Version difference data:
━━━━
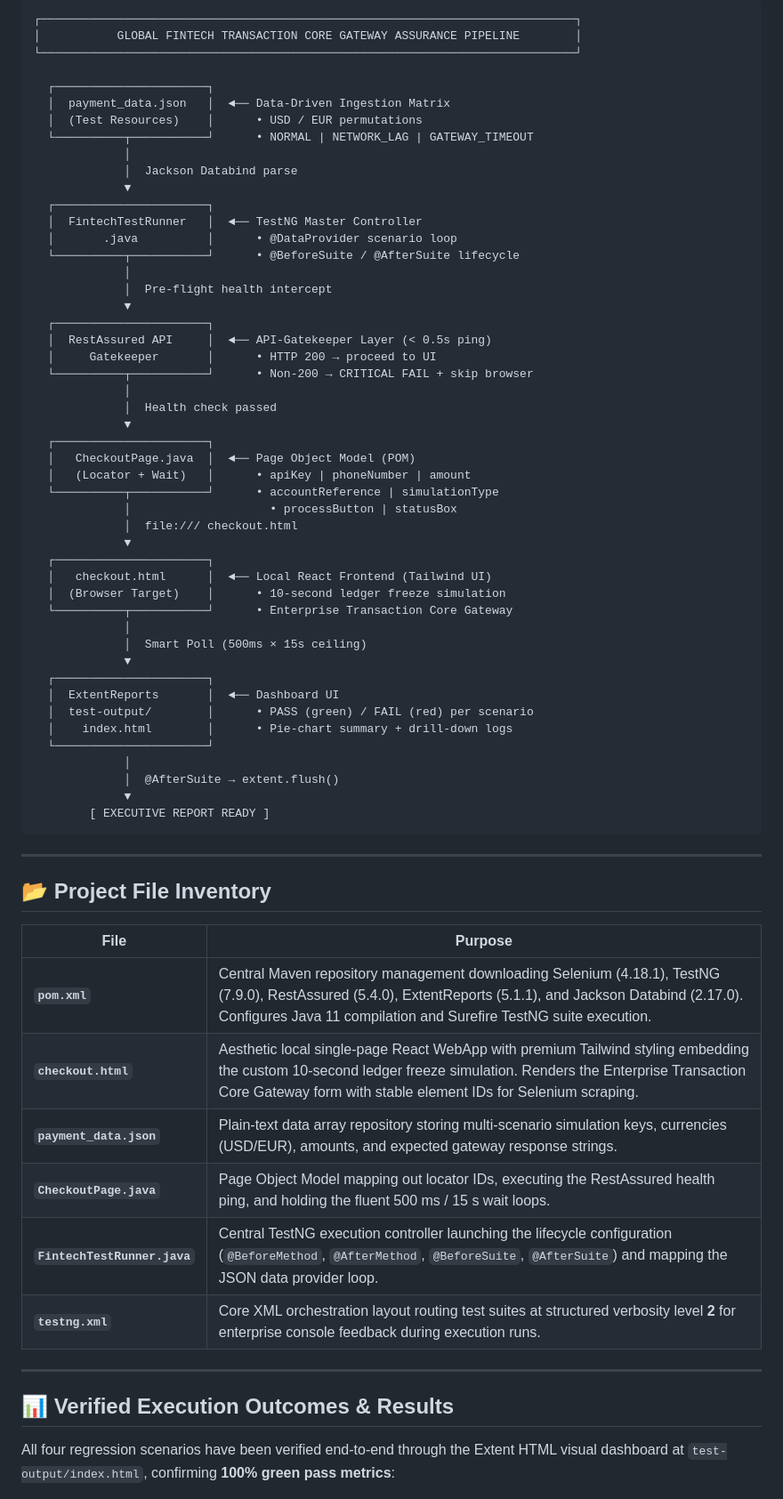
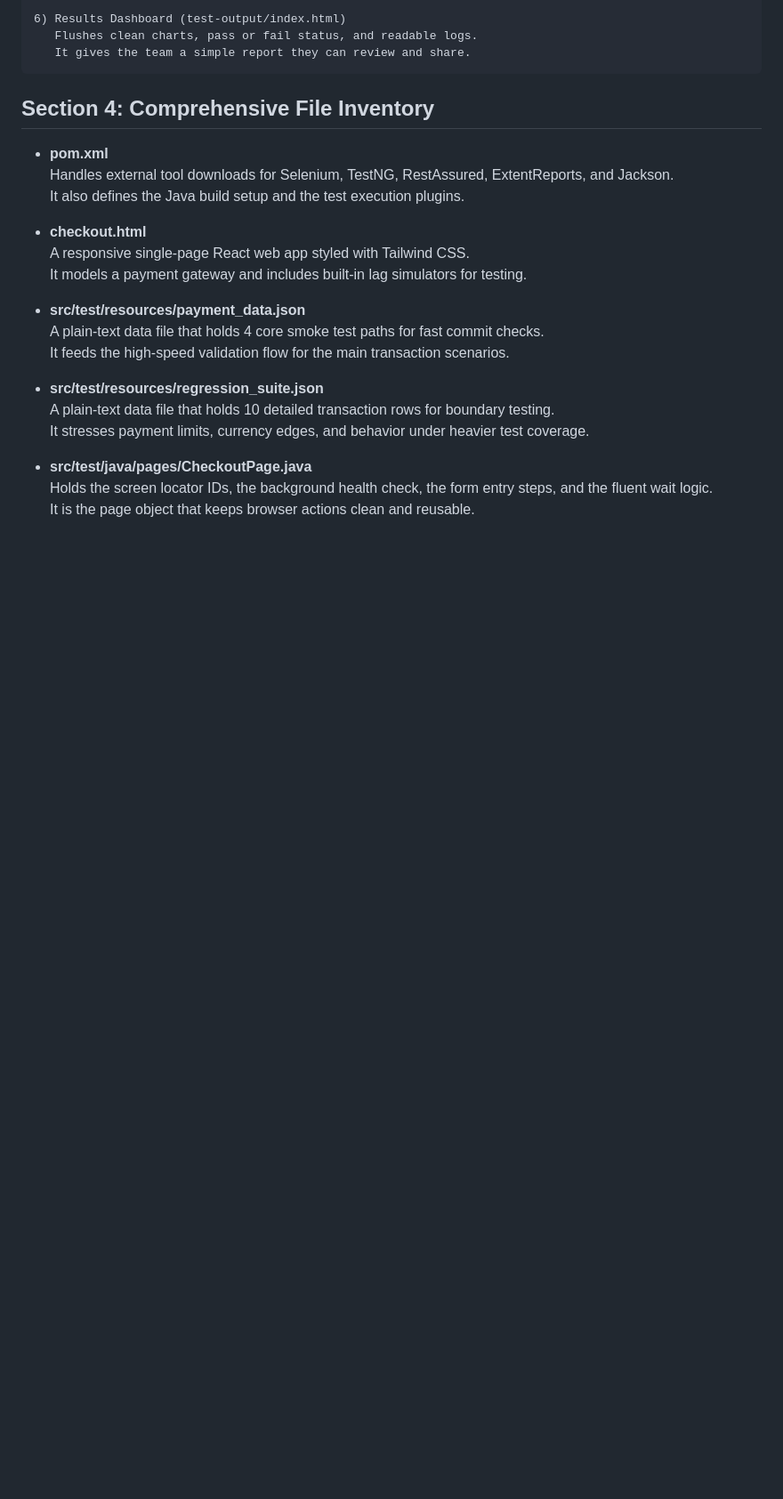
Before and after one commit to Dhiraj-Autade/deterministic-fintech-gateway-assurance-engine, a Markdown page: README.md, the part around one of its changes. Shown at 89% size. Drawn GitHub-style; blank space fills up the shorter version.

````diff
--- a/README.md
+++ b/README.md
@@ -59,70 +77,27 @@ Intercept testing runs via a **< 0.5 s** pre-flight RestAssured health check (`C
-```
-┌─────────────────────────────────────────────────────────────────────────────┐
-│           GLOBAL FINTECH TRANSACTION CORE GATEWAY ASSURANCE PIPELINE        │
-└─────────────────────────────────────────────────────────────────────────────┘
-
-  ┌──────────────────────┐
-  │  payment_data.json   │  ◄── Data-Driven Ingestion Matrix
-  │  (Test Resources)    │      • USD / EUR permutations
-  └──────────┬───────────┘      • NORMAL | NETWORK_LAG | GATEWAY_TIMEOUT
-             │
-             │  Jackson Databind parse
-             ▼
-  ┌──────────────────────┐
-  │  FintechTestRunner   │  ◄── TestNG Master Controller
-  │       .java          │      • @DataProvider scenario loop
-  └──────────┬───────────┘      • @BeforeSuite / @AfterSuite lifecycle
-             │
-             │  Pre-flight health intercept
-             ▼
-  ┌──────────────────────┐
-  │  RestAssured API     │  ◄── API-Gatekeeper Layer (< 0.5s ping)
-  │     Gatekeeper       │      • HTTP 200 → proceed to UI
-  └──────────┬───────────┘      • Non-200 → CRITICAL FAIL + skip browser
-             │
-             │  Health check passed
-             ▼
-  ┌──────────────────────┐
-  │   CheckoutPage.java  │  ◄── Page Object Model (POM)
-  │   (Locator + Wait)   │      • apiKey | phoneNumber | amount
-  └──────────┬───────────┘      • accountReference | simulationType
-             │                    • processButton | statusBox
-             │  file:/// checkout.html
-             ▼
-  ┌──────────────────────┐
-  │   checkout.html      │  ◄── Local React Frontend (Tailwind UI)
-  │  (Browser Target)    │      • 10-second ledger freeze simulation
-  └──────────┬───────────┘      • Enterprise Transaction Core Gateway
-             │
-             │  Smart Poll (500ms × 15s ceiling)
-             ▼
-  ┌──────────────────────┐
-  │  ExtentReports       │  ◄── Dashboard UI
-  │  test-output/        │      • PASS (green) / FAIL (red) per scenario
-  │    index.html        │      • Pie-chart summary + drill-down logs
-  └──────────────────────┘
-             │
-             │  @AfterSuite → extent.flush()
-             ▼
-        [ EXECUTIVE REPORT READY ]
+6) Results Dashboard (test-output/index.html)
+   Flushes clean charts, pass or fail status, and readable logs.
+   It gives the team a simple report they can review and share.
 ```
 
----
+## Section 4: Comprehensive File Inventory
 
-## 📂 Project File Inventory
+- **pom.xml**
+  Handles external tool downloads for Selenium, TestNG, RestAssured, ExtentReports, and Jackson.
+  It also defines the Java build setup and the test execution plugins.
 
-| File | Purpose |
-|---|---|
-| **`pom.xml`** | Central Maven repository management downloading Selenium (4.18.1), TestNG (7.9.0), RestAssured (5.4.0), ExtentReports (5.1.1), and Jackson Databind (2.17.0). Configures Java 11 compilation and Surefire TestNG suite execution. |
-| **`checkout.html`** | Aesthetic local single-page React WebApp with premium Tailwind styling embedding the custom 10-second ledger freeze simulation. Renders the Enterprise Transaction Core Gateway form with stable element IDs for Selenium scraping. |
-| **`payment_data.json`** | Plain-text data array repository storing multi-scenario simulation keys, currencies (USD/EUR), amounts, and expected gateway response strings. |
-| **`CheckoutPage.java`** | Page Object Model mapping out locator IDs, executing the RestAssured health ping, and holding the fluent 500 ms / 15 s wait loops. |
-| **`FintechTestRunner.java`** | Central TestNG execution controller launching the lifecycle configuration (`@BeforeMethod`, `@AfterMethod`, `@BeforeSuite`, `@AfterSuite`) and mapping the JSON data provider loop. |
-| **`testng.xml`** | Core XML orchestration layout routing test suites at structured verbosity level **2** for enterprise console feedback during execution runs. |
+- **checkout.html**
+  A responsive single-page React web app styled with Tailwind CSS.
+  It models a payment gateway and includes built-in lag simulators for testing.
 
----
+- **src/test/resources/payment_data.json**
+  A plain-text data file that holds 4 core smoke test paths for fast commit checks.
+  It feeds the high-speed validation flow for the main transaction scenarios.
 
-## 📊 Verified Execution Outcomes & Results
+- **src/test/resources/regression_suite.json**
+  A plain-text data file that holds 10 detailed transaction rows for boundary testing.
+  It stresses payment limits, currency edges, and behavior under heavier test coverage.
 
-All four regression scenarios have been verified end-to-end through the Extent HTML visual dashboard at `test-output/index.html`, confirming **100% green pass metrics**:
+- **src/test/java/pages/CheckoutPage.java**
+  Holds the screen locator IDs, the background health check, the form entry steps, and the fluent wait logic.
+  It is the page object that keeps browser actions clean and reusable.
 
````
Also changed, not shown: other parts of README.md (+65 -59 lines).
━━━━
Exercise directions: Reproduce every entry word for word, but omit the pictures.

Result for this exercise:
Before and after one commit to Dhiraj-Autade/deterministic-fintech-gateway-assurance-engine, a Markdown page: README.md, the part around one of its changes. Shown at 89% size. Drawn GitHub-style; blank space fills up the shorter version.

````diff
--- a/README.md
+++ b/README.md
@@ -59,70 +77,27 @@ Intercept testing runs via a **< 0.5 s** pre-flight RestAssured health check (`C
-```
-┌─────────────────────────────────────────────────────────────────────────────┐
-│           GLOBAL FINTECH TRANSACTION CORE GATEWAY ASSURANCE PIPELINE        │
-└─────────────────────────────────────────────────────────────────────────────┘
-
-  ┌──────────────────────┐
-  │  payment_data.json   │  ◄── Data-Driven Ingestion Matrix
-  │  (Test Resources)    │      • USD / EUR permutations
-  └──────────┬───────────┘      • NORMAL | NETWORK_LAG | GATEWAY_TIMEOUT
-             │
-             │  Jackson Databind parse
-             ▼
-  ┌──────────────────────┐
-  │  FintechTestRunner   │  ◄── TestNG Master Controller
-  │       .java          │      • @DataProvider scenario loop
-  └──────────┬───────────┘      • @BeforeSuite / @AfterSuite lifecycle
-             │
-             │  Pre-flight health intercept
-             ▼
-  ┌──────────────────────┐
-  │  RestAssured API     │  ◄── API-Gatekeeper Layer (< 0.5s ping)
-  │     Gatekeeper       │      • HTTP 200 → proceed to UI
-  └──────────┬───────────┘      • Non-200 → CRITICAL FAIL + skip browser
-             │
-             │  Health check passed
-             ▼
-  ┌──────────────────────┐
-  │   CheckoutPage.java  │  ◄── Page Object Model (POM)
-  │   (Locator + Wait)   │      • apiKey | phoneNumber | amount
-  └──────────┬───────────┘      • accountReference | simulationType
-             │                    • processButton | statusBox
-             │  file:/// checkout.html
-             ▼
-  ┌──────────────────────┐
-  │   checkout.html      │  ◄── Local React Frontend (Tailwind UI)
-  │  (Browser Target)    │      • 10-second ledger freeze simulation
-  └──────────┬───────────┘      • Enterprise Transaction Core Gateway
-             │
-             │  Smart Poll (500ms × 15s ceiling)
-             ▼
-  ┌──────────────────────┐
-  │  ExtentReports       │  ◄── Dashboard UI
-  │  test-output/        │      • PASS (green) / FAIL (red) per scenario
-  │    index.html        │      • Pie-chart summary + drill-down logs
-  └──────────────────────┘
-             │
-             │  @AfterSuite → extent.flush()
-             ▼
-        [ EXECUTIVE REPORT READY ]
+6) Results Dashboard (test-output/index.html)
+   Flushes clean charts, pass or fail status, and readable logs.
+   It gives the team a simple report they can review and share.
 ```
 
----
+## Section 4: Comprehensive File Inventory
 
-## 📂 Project File Inventory
+- **pom.xml**
+  Handles external tool downloads for Selenium, TestNG, RestAssured, ExtentReports, and Jackson.
+  It also defines the Java build setup and the test execution plugins.
 
-| File | Purpose |
-|---|---|
-| **`pom.xml`** | Central Maven repository management downloading Selenium (4.18.1), TestNG (7.9.0), RestAssured (5.4.0), ExtentReports (5.1.1), and Jackson Databind (2.17.0). Configures Java 11 compilation and Surefire TestNG suite execution. |
-| **`checkout.html`** | Aesthetic local single-page React WebApp with premium Tailwind styling embedding the custom 10-second ledger freeze simulation. Renders the Enterprise Transaction Core Gateway form with stable element IDs for Selenium scraping. |
-| **`payment_data.json`** | Plain-text data array repository storing multi-scenario simulation keys, currencies (USD/EUR), amounts, and expected gateway response strings. |
-| **`CheckoutPage.java`** | Page Object Model mapping out locator IDs, executing the RestAssured health ping, and holding the fluent 500 ms / 15 s wait loops. |
-| **`FintechTestRunner.java`** | Central TestNG execution controller launching the lifecycle configuration (`@BeforeMethod`, `@AfterMethod`, `@BeforeSuite`, `@AfterSuite`) and mapping the JSON data provider loop. |
-| **`testng.xml`** | Core XML orchestration layout routing test suites at structured verbosity level **2** for enterprise console feedback during execution runs. |
+- **checkout.html**
+  A responsive single-page React web app styled with Tailwind CSS.
+  It models a payment gateway and includes built-in lag simulators for testing.
 
----
+- **src/test/resources/payment_data.json**
+  A plain-text data file that holds 4 core smoke test paths for fast commit checks.
+  It feeds the high-speed validation flow for the main transaction scenarios.
 
-## 📊 Verified Execution Outcomes & Results
+- **src/test/resources/regression_suite.json**
+  A plain-text data file that holds 10 detailed transaction rows for boundary testing.
+  It stresses payment limits, currency edges, and behavior under heavier test coverage.
 
-All four regression scenarios have been verified end-to-end through the Extent HTML visual dashboard at `test-output/index.html`, confirming **100% green pass metrics**:
+- **src/test/java/pages/CheckoutPage.java**
+  Holds the screen locator IDs, the background health check, the form entry steps, and the fluent wait logic.
+  It is the page object that keeps browser actions clean and reusable.
 
````
Also changed, not shown: other parts of README.md (+65 -59 lines).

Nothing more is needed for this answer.